Every potential client is concerned about pricing (if you find one that's not concerned about pricing, send them my way please). On occasion, that's the first question that gets asked! The answer they almost always receive from the web design company is "Well, there's a lot of factors that go into pricing, and we'll need to find out more about what you're trying to accomplish". And that's an honest response. There really are hundreds of ways to go when it comes to web design and web development, and a consultation meeting or phone call is necessary to determine an accurate cost estimate.
The dance is always the same:Client: "How much is this going to cost?"
The one word to keep in mind when it comes to pricing is customization. That includes customization for both design and development. I'd like to break down the general considerations for both design and development:
The untrained eye doesn't normally notice when someone has spent a lot of time on design. You see a really slick logo or color scheme, and you think, "Very nice, that probably took about 30 minutes to whip up". But in reality the designer pours hours upon hours into searching for fonts, trying different colors, bumping pixels up/down/left/right, scanning through stock photography, applying background imagery, and then they have to bring it all together.
When it comes to web design, the designer also needs to take into consideration search engine optimization, conversion rate, content strategy, calls-to-action, and so forth.
So with all that said, complex designs with custom graphics highly customized to the client are naturally going to cost more. More bland designs or designs that don't stray far from a pre-designed template are going to cost less.
Custom development is another big ticket item that can increase the cost of a website or web application. Development efforts are also very difficult to detect because the casual observer doesn't realize what all is happening behind the scenes on a web application. E-commerce sites, social networking platforms, and internet media services all have ridiculous amounts of code making them function correctly. They have to connect to databases, deliver content, perform user access control, process credit card information securely, run sessions or cookies to track users, and so forth.
But once again, it comes down to customization. In this advanced digital age, there are a plethora of web services that already exist. They are tried and true and offer a variety of functions that will satisfy the majority of users. So in most circumstances, a web developer can integrate a pre-existing web application into the current web site he or she is building.
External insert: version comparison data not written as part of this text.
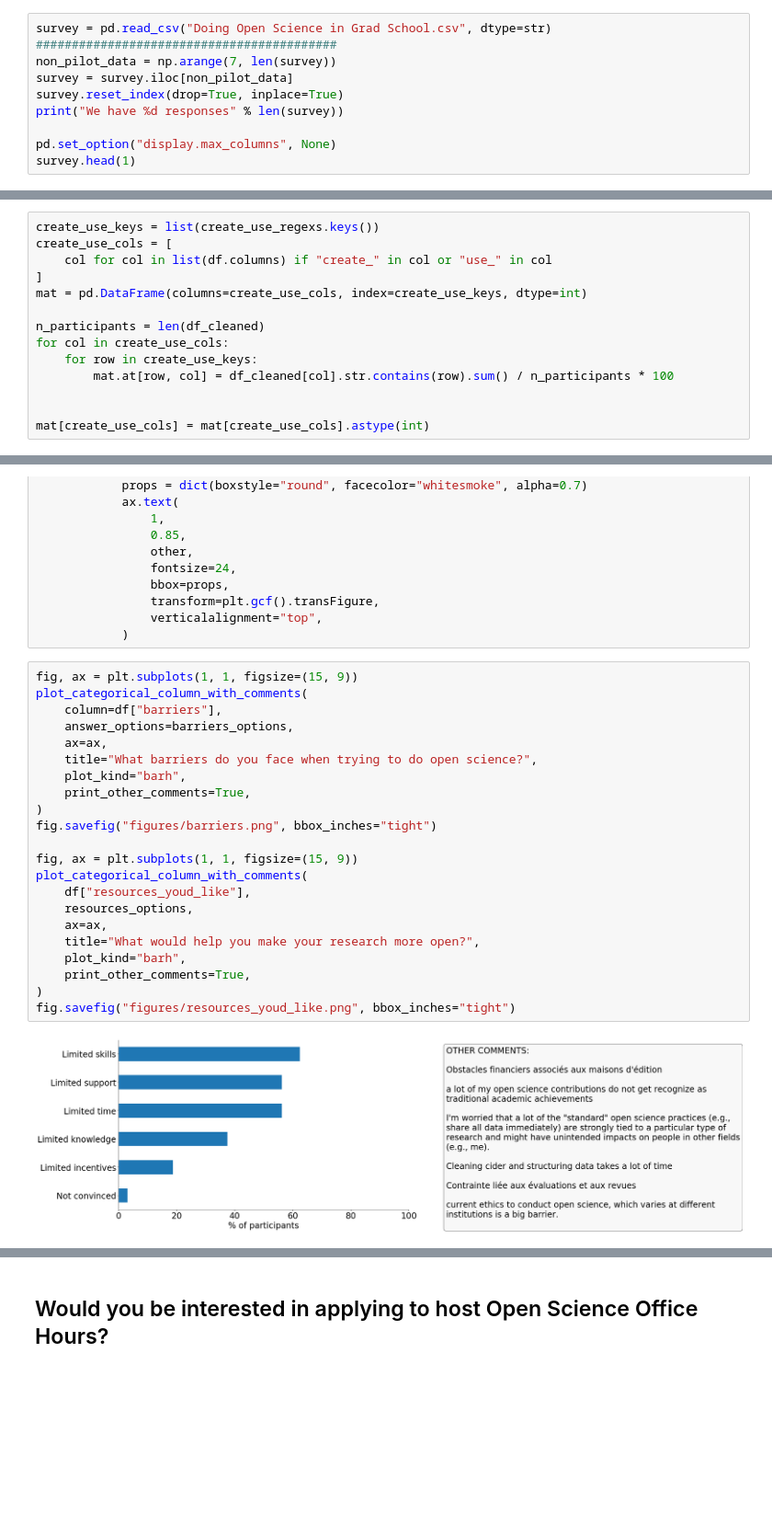
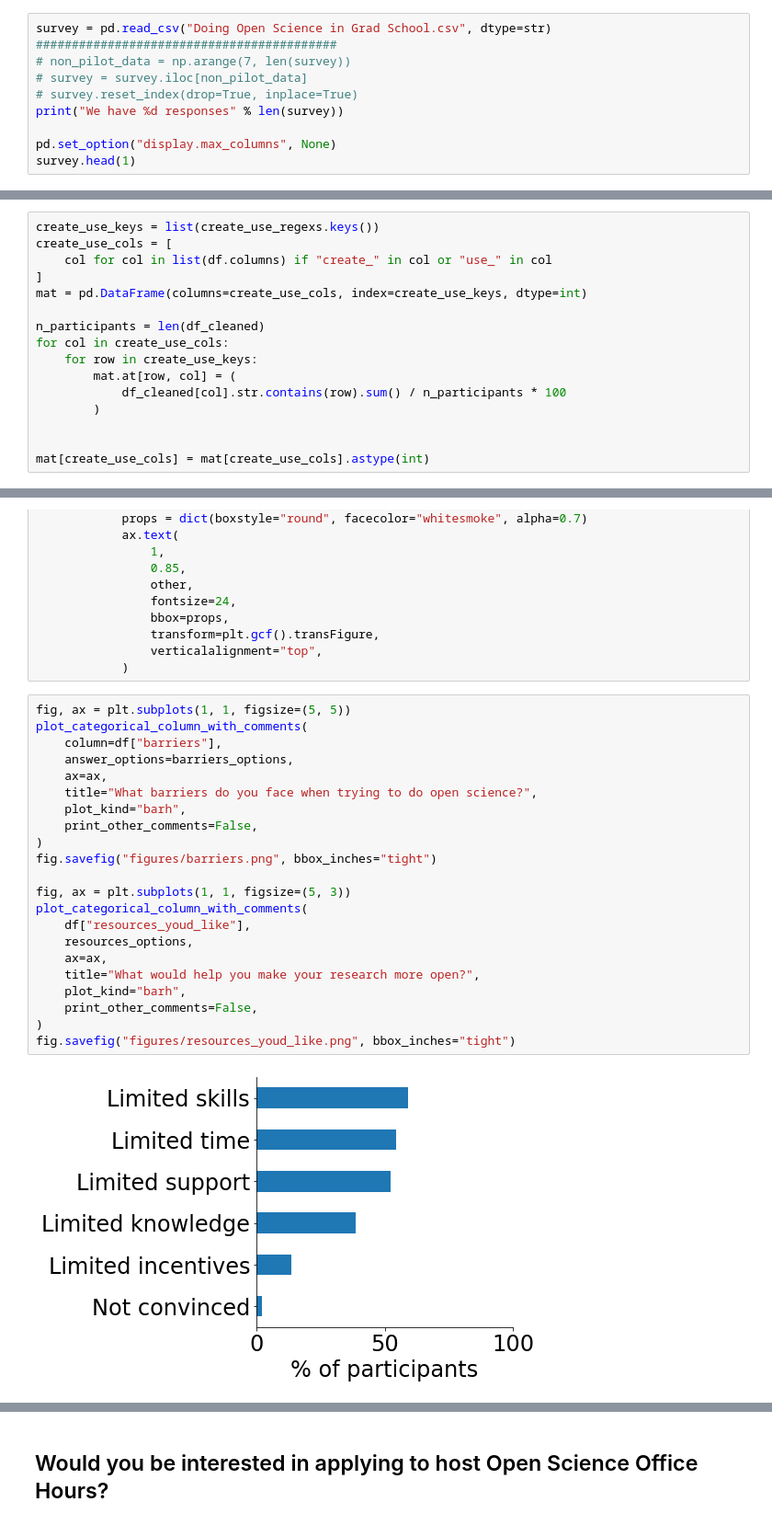
Before and after one commit to koudyk/OSOH_old, a Jupyter notebook: survey/analysis.ipynb, the cells around one changed output, grey strips where cells are left out. Shown at 92% size. Saved outputs shown, nothing was run; the diff lists cells and outputs as text; blank space fills up the shorter version.

Commit message:
update survey analysis

```diff
--- a/survey/analysis.ipynb
+++ b/survey/analysis.ipynb
@@ -27,9 +30,9 @@ If you scroll to the right, you can read all of the questions in the survey and
 # %%
 survey = pd.read_csv("Doing Open Science in Grad School.csv", dtype=str)
 ##########################################
-non_pilot_data = np.arange(7, len(survey))
-survey = survey.iloc[non_pilot_data]
-survey.reset_index(drop=True, inplace=True)
+# non_pilot_data = np.arange(7, len(survey))
+# survey = survey.iloc[non_pilot_data]
+# survey.reset_index(drop=True, inplace=True)
 print("We have %d responses" % len(survey))
 
 pd.set_option("display.max_columns", None)
@@ -243,7 +250,9 @@ mat = pd.DataFrame(columns=create_use_cols, index=create_use_keys, dtype=int)
 n_participants = len(df_cleaned)
 for col in create_use_cols:
     for row in create_use_keys:
-        mat.at[row, col] = df_cleaned[col].str.contains(row).sum() / n_participants * 100
+        mat.at[row, col] = (
+            df_cleaned[col].str.contains(row).sum() / n_participants * 100
+        )
 
 
 mat[create_use_cols] = mat[create_use_cols].astype(int)
@@ -475,26 +619,26 @@ def plot_categorical_column_with_comments(
                 verticalalignment="top",
             )
 # %%
-fig, ax = plt.subplots(1, 1, figsize=(15, 9))
+fig, ax = plt.subplots(1, 1, figsize=(5, 5))
 plot_categorical_column_with_comments(
     column=df["barriers"],
     answer_options=barriers_options,
     ax=ax,
     title="What barriers do you face when trying to do open science?",
     plot_kind="barh",
-    print_other_comments=True,
+    print_other_comments=False,
 )
 fig.savefig("figures/barriers.png", bbox_inches="tight")
 
-fig, ax = plt.subplots(1, 1, figsize=(15, 9))
+fig, ax = plt.subplots(1, 1, figsize=(5, 3))
 plot_categorical_column_with_comments(
     df["resources_youd_like"],
     resources_options,
     ax=ax,
     title="What would help you make your research more open?",
     plot_kind="barh",
-    print_other_comments=True,
+    print_other_comments=False,
 )
 fig.savefig("figures/resources_youd_like.png", bbox_inches="tight")
 # %% [output]
-[figure, old version]
+[figure, new version]
```
Also changed, not shown: parts of 28 cells of this notebook, 1 other file.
On the other hand, if the client needs to highly customize the experience, the existing web application will need to be heavily modified and/or rebuilt. The 2nd case is where the cost starts rising again.
In summary, there are many factors which determine the cost of building a website or web application. Those factors must be discussed and agreed upon before a price estimate can be established.